Demonstrating the interests of the poet and his medieval audience, all four poems by the Pearl-poet center around a situation in which a human interacts with an other-worldly being. In Pearl the conflict is between the mind of a grieving father and the spirit of his daughter. Thus it is not surprising that the poem's major themes deal with such issues as the adequacy of language to convey spiritual truth and Christian theological concepts of redemption, salvation, and consolation. Other themes emphasize the medieval interest in cardinal virtues and vices. The tension established by the interaction between a human and a spiritual being naturally leads to discussions on the patience, humility, and purity of the Pearl maiden in contrast with the impatience, pride, and worldliness of the narrator. The courtly interests of the poet and his audience also allow the modern reader to identify such chivalric ideals as courtesy, chastity, and perfection. Many critics discuss evidence in Pearl of Christian theological issues: some find a theme outlining the nature of salvation, others see an emphasis on the redemption of the narrator, noting his progress through the poem and the stages of redemption; still others emphasize that the poem is a Christian consolatio about coming to terms with one's mortality. The theme of obedience and submission to God's will has been discussed, and critics who focus on Christian theological concepts see the narrator's growth and transformation as the main issue of the poem. Some commentators emphasize the theme of the inadequacy of language to ever embody the perfect, divine, and ineffable nature of spiritual truth, while others discuss language as incarnational art and emphasize the ornate beauty of the poem's circular form.

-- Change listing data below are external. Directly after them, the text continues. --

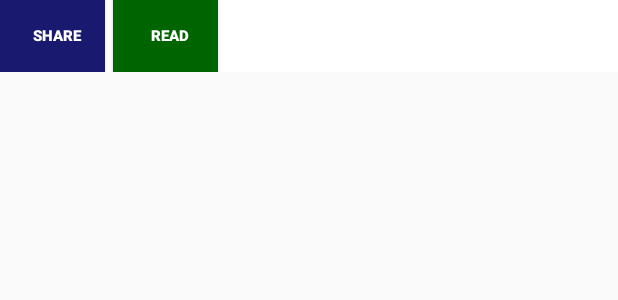
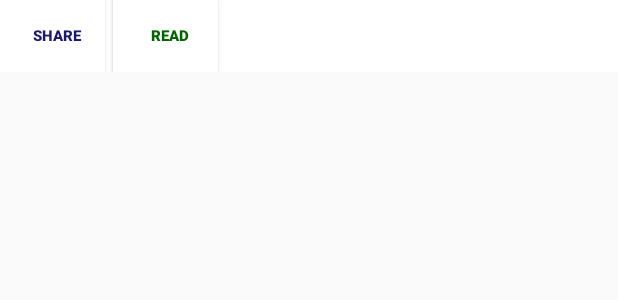
Before and after one commit to Chonlakant/iSMART, an Android app: the layout inc_social_buttons_number.xml on its own in the app's theme, with its tools: preview values and no code run, on a phone screen of 412 x 824 dp. Shown: the top 300 px of the screen. Run offline under Robolectric (Android 15) with nearby library versions, the phone set to English and light mode, and no system bars.

Commit message:
แก้ไขแชร์

```diff
--- a/app/build.gradle
+++ b/app/build.gradle
@@ -9,8 +9,8 @@ android {
         applicationId "com.mncomunity1"
         minSdkVersion 15
         targetSdkVersion 23
-        versionCode 4
-        versionName "1.3"
+        versionCode 6
+        versionName "1.5"
         multiDexEnabled true
     }
     buildTypes {
--- a/app/src/main/java/com/mncomunity1/activity/LoginActivity.java
+++ b/app/src/main/java/com/mncomunity1/activity/LoginActivity.java
@@ -136,7 +136,7 @@ public class LoginActivity extends AppCompatActivity {
 
             @Override
             public void afterTextChanged(Editable s) {
-                Is_Valid_Email(inputEmail);
+              //  Is_Valid_Email(inputEmail);
             }
 
             public void Is_Valid_Email(EditText edt) {
--- a/app/src/main/res/layout/activity_train_course.xml
+++ b/app/src/main/res/layout/activity_train_course.xml
@@ -9,9 +9,8 @@
         layout="@layout/tool_bar" />
 
 
-
-
         <android.support.v7.widget.RecyclerView
+            android:layout_marginTop="55dp"
             android:id="@+id/cardList_main"
             android:layout_width="match_parent"
             android:layout_height="match_parent" />
--- a/app/src/main/res/layout/inc_social_buttons_number.xml
+++ b/app/src/main/res/layout/inc_social_buttons_number.xml
@@ -40,8 +40,8 @@ android:layout_height="match_parent">
             android:layout_height="@dimen/height_size_button_content"
             android:text="Share"
             android:textStyle="bold"
-            android:textColor="#fff"
-            android:background="#191970"
+            android:textColor="#191970"
+            android:background="#fff"
             android:paddingLeft="6dp"
             android:textSize="10dp"/>
         <Button
@@ -50,8 +50,8 @@ android:layout_height="match_parent">
             android:layout_height="@dimen/height_size_button_content"
             android:text="Read"
             android:textStyle="bold"
-            android:textColor="#fff"
-            android:background="#006400"
+            android:textColor="#006400"
+            android:background="#fff"
             android:paddingLeft="6dp"
             android:layout_marginLeft="5dp"
             android:textSize="10dp"/>
--- a/app/src/main/res/layout/navigation_header.xml
+++ b/app/src/main/res/layout/navigation_header.xml
@@ -177,7 +177,7 @@
                 android:layout_height="wrap_content"
                 android:layout_gravity="center_vertical"
                 android:layout_marginLeft="25dp"
-                android:text="Training / Saving"
+                android:text="Training / Seminar"
                 android:textAppearance="?android:attr/textAppearanceMedium"
                 android:textColor="#000"
                 android:textSize="18dp" />
@@ -201,7 +201,7 @@
                 android:layout_height="wrap_content"
                 android:layout_gravity="center_vertical"
                 android:layout_marginLeft="25dp"
-                android:text="Tip / Technique"
+                android:text="Tips / Technique"
                 android:textAppearance="?android:attr/textAppearanceMedium"
                 android:textColor="#000"
                 android:textSize="18dp" />
```
Also changed, not shown: app/src/main/java/com/mncomunity1/MainActivity.java (+19 -8 lines), app/src/main/java/com/mncomunity1/activity/RegisterActivity.java (+19 -6 lines).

Critical Reception

Critical response to Pearl in this century has been varied. Early commentators noticed the seemingly autobiographical nature of the poem and speculated about the identity of the poet and possible real-life counterparts of the Pearl maiden. Some argued whether the poem was an elegy or an allegory; this debate informed much of the criticism in the first half of this century. Others emphasized symbolism in an attempt to understand the poem's meaning (i.e., pearl as "soul," or "Eucharist," or "the nature of blessedness"). More recently, critics have discussed the intricacy of the poem's interlinked and circular arrangement and discussed the ability of the poem to convey symbolic meaning through its shape. Some have linked these formal issues with the idea of an incarnational art and emphasized numeric symbolism and Gothic visual representations of the sacred. Critics who focus on the narrator connect his progress toward understanding to the stages of redemption or growth in self-knowledge. Some have commented on the poem's ability to convey his intense inner experience; others have examined the relationship between the narrator and the reader. Some scholars who focus on the nature of language and its potential to convey notions of the divine are aided by discussions of the nature of the dream vision. For example, the distance between dreamer and vision is related to the inability of human language to adequately describe divine subjects. The contrast between the experience of the narrator and that of the Pearl maiden informs discussions of theological issues, leading most critics who focus on religious matters to emphasize the nature of redemption and the transformation of the narrator as the key issues of the poem.